Key Biddle Center CLUP amendments now 1 reading away

On first reading, Farragut’s Board of Mayor and Aldermen voted unanimously in favor of three ordinances Thursday, Jan. 14, which propel the Farragut Town Center at Biddle Farms project one step closer to reality.

The ordinances — all of which impact the 43.63-acre parcel fronting Kingston Pike along Brooklawn Street — include: amending the future land use map on the Comprehensive Land Use Plan update from Medium

Density to Town Center; amending the Farragut Zoning map from General Commercial (C-1) and General Single Family Residential (R-2) to Planned Commercial Development; and amending the Farragut Zoning Ordinance regarding the Farragut Town Center at Biddle Farms project, clarifying that residential may be permitted as both horizontal and vertical in PCD; clarifying on street parking is exempt from standard setbacks; and amended the height for accessory buildings from 15 to 25 feet.

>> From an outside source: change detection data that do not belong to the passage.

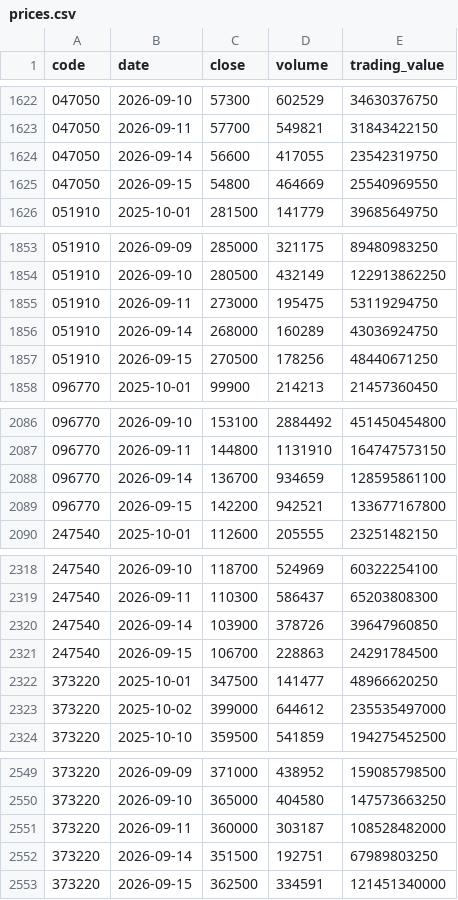
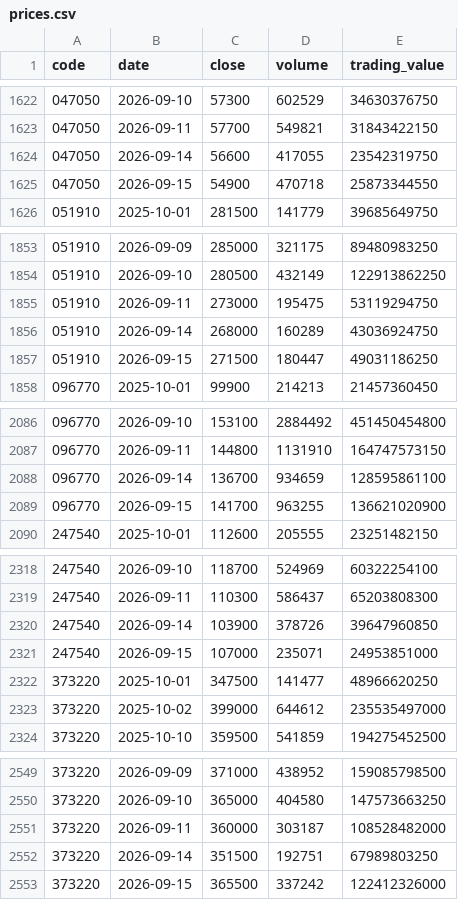
Before and after one commit to Jayk-resonance/sk-innovation-stock-kpi, a CSV file: data/normalized/prices.csv, drawn as a sheet; only a part is shown, gaps mark what is left out; the diff covers the shown part only.

Commit message:
Correct Sep 15 data to finalized KRX close

```diff
--- a/data/normalized/prices.csv
+++ b/data/normalized/prices.csv
@@ -1624,3 +1624,3 @@ code,date,close,volume,trading_value
 047050,2026-09-14,56600,417055,23542319750
-047050,2026-09-15,54800,464669,25540969550
+047050,2026-09-15,54900,470718,25873344550
 051910,2025-10-01,281500,141779,39685649750
@@ -1856,3 +1856,3 @@ code,date,close,volume,trading_value
 051910,2026-09-14,268000,160289,43036924750
-051910,2026-09-15,270500,178256,48440671250
+051910,2026-09-15,271500,180447,49031186250
 096770,2025-10-01,99900,214213,21457360450
@@ -2088,3 +2088,3 @@ code,date,close,volume,trading_value
 096770,2026-09-14,136700,934659,128595861100
-096770,2026-09-15,142200,942521,133677167800
+096770,2026-09-15,141700,963255,136621020900
 247540,2025-10-01,112600,205555,23251482150
@@ -2320,3 +2320,3 @@ code,date,close,volume,trading_value
 247540,2026-09-14,103900,378726,39647960850
-247540,2026-09-15,106700,228863,24291784500
+247540,2026-09-15,107000,235071,24953851000
 373220,2025-10-01,347500,141477,48966620250
@@ -2552,2 +2552,2 @@ code,date,close,volume,trading_value
 373220,2026-09-14,351500,192751,67989803250
-373220,2026-09-15,362500,334591,121451340000
+373220,2026-09-15,365500,337242,122412326000
```
Also changed, not shown: 20 edited cells elsewhere in this file, data/reference/monthly.csv, 7 other files.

All three ordinances previously were recommended for approval by Farragut Municipal Planning Commission and will require a second vote by BOMA during its Thursday, Jan. 28, meeting before becoming final.

Developer and Farragut High School graduate Budd Cullom of CHM LLC has been working with the Town since late 2019 on the project.

He thanked the Town officials and staff for working with him, and, in turn, Alderman Ron Pinchok — who has gone on record requesting any further development by Cullom on the property be condos or townhomes instead of apartments — thanked Cullom for “listening to our suggestions.”

Town recorder Allison Myers read into the record 43 e-mails, with 42 opposed to the project and one in favor.

For several months, social media posters have alleged “illegal actions,” “lack of adequate public input,” and “malfeasance,” leading to at least 200 e-mails being sent to both BOMA and FMPC, most of which opposed the project — especially its multi-family component.

Last week’s e-mails were more of the same, with residents voicing concerns about increased traffic and school overcrowding.

However, Cullom had a traffic impact study conducted, which was then independently checked and confirmed by a second engineering firm, while Vice Mayor Louise Povlin repeatedly has cited Knoxville/Knox County Planning data — both indicating apartments create very little student yield.